These directives are mainly applicable if you are manufacturing or dealing with electronic goods. There are multiple hazardous materials used in that process, and hence the RoHS has been formed. To make things clearer for you, here are some most frequently asked questions answered for you.

What is RoHS?

RoHS stands for Restriction of Hazardous Substances, and it originated in the European Union. This directive completely restricts the use of certain hazardous materials that are found embedded in electronic and electrical products, also known as EEE. It has been a mandate for these products to pass the RoHS compliance after 1st July 2006.

What are the restricted substances under RoHS?

The substances that are restricted or banned under the RoHS directive are lead, mercury, cadmium, CrVI, PBB, PBDE, and four different phthalates, DEHP, DIBP, DBP, and BBP. 

Why is this RoHS important?

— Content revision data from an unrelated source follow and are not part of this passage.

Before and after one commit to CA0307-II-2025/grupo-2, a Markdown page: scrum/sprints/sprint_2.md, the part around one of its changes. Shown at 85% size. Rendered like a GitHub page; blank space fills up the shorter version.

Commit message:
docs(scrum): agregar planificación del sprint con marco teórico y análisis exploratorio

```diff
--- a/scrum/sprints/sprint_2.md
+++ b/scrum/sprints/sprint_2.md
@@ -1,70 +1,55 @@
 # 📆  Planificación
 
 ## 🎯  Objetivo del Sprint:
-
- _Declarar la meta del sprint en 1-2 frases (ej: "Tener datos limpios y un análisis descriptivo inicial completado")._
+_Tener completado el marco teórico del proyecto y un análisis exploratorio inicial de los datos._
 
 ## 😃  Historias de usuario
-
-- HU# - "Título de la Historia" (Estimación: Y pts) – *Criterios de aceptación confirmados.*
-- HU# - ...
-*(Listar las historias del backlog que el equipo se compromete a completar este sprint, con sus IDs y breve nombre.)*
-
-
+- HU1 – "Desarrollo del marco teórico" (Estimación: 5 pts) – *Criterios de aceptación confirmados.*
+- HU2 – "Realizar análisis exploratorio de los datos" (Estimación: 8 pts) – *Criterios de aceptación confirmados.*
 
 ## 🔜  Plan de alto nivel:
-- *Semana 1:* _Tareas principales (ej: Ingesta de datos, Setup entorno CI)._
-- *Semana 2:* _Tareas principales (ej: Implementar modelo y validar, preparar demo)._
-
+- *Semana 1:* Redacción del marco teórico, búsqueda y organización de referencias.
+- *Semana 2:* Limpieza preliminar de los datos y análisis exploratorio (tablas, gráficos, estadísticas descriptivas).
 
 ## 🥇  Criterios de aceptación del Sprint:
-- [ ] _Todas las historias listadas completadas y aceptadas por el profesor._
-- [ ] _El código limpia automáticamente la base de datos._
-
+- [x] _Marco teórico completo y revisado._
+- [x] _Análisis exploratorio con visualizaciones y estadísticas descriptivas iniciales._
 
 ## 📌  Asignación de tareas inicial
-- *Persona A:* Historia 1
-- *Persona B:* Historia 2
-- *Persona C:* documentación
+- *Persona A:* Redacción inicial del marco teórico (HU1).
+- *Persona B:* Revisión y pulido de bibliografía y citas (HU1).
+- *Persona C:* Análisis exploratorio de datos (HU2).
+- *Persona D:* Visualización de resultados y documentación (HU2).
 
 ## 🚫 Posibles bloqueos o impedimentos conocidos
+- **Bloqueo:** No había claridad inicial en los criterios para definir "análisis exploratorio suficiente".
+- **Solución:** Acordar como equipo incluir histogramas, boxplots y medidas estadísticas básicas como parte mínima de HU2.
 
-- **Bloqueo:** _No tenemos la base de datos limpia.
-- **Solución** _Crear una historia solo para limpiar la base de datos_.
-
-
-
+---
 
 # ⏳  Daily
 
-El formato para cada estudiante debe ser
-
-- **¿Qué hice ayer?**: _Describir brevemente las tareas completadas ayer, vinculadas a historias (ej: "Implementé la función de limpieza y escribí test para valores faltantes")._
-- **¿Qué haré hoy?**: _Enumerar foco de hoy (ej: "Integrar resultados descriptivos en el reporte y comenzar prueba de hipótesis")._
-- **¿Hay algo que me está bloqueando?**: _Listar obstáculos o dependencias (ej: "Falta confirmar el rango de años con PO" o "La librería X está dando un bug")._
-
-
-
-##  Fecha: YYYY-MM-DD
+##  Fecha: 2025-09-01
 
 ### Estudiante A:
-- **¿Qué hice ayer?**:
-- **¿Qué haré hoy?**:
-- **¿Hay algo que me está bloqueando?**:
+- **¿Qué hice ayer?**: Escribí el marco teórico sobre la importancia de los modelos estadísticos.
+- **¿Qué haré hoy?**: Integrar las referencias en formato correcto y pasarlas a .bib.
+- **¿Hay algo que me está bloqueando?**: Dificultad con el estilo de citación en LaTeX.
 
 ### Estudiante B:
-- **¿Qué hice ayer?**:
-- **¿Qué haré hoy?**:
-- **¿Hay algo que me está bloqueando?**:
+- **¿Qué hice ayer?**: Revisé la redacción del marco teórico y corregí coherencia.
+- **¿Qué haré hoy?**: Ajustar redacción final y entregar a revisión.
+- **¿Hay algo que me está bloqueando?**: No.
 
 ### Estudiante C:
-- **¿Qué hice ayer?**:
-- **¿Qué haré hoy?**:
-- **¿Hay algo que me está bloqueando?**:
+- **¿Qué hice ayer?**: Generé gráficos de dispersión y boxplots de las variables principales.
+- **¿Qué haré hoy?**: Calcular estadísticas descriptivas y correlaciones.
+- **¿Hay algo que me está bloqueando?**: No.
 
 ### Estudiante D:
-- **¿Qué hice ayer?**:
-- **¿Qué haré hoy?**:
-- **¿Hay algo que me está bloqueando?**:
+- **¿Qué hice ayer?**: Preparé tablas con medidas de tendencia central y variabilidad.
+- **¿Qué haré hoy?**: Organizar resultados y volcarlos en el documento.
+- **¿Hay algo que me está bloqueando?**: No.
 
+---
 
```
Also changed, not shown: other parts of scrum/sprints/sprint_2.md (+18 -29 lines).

There are substances that are used in the manufacturing of EEE products in abundance. These quantities, when they go out into the environment, can take a toll on nature as well as human lives. They can pollute the landfills and might also cause threats in terms of occupational exposure during production or recycling. The RoHS compliance helps these substances to get used within the permissible limit and restrict the aftermaths.

How are the products tested for RoHS?

This is done easily with the help of portable RoHS analyzers. They are also known as X-ray fluorescence or XRF metal analyzers. They are primarily used for the screening and verification purposes of restricted metals in manufactured products. After the advent of RoHS 3, the testing methods have changed, and the compounds are now extracted using a solvent.

Which companies get affected by the RoHS directive?

Any business that produces or sells the EEE products, its sub-assemblies, components, or cables directly to the EU countries will be affected by RoHS. Along with this, the resellers, distributors, or integrators with the EU will also be impacted.

So, before you set your product out into the market or for sale, it is best to check if the products are RoHS compliant.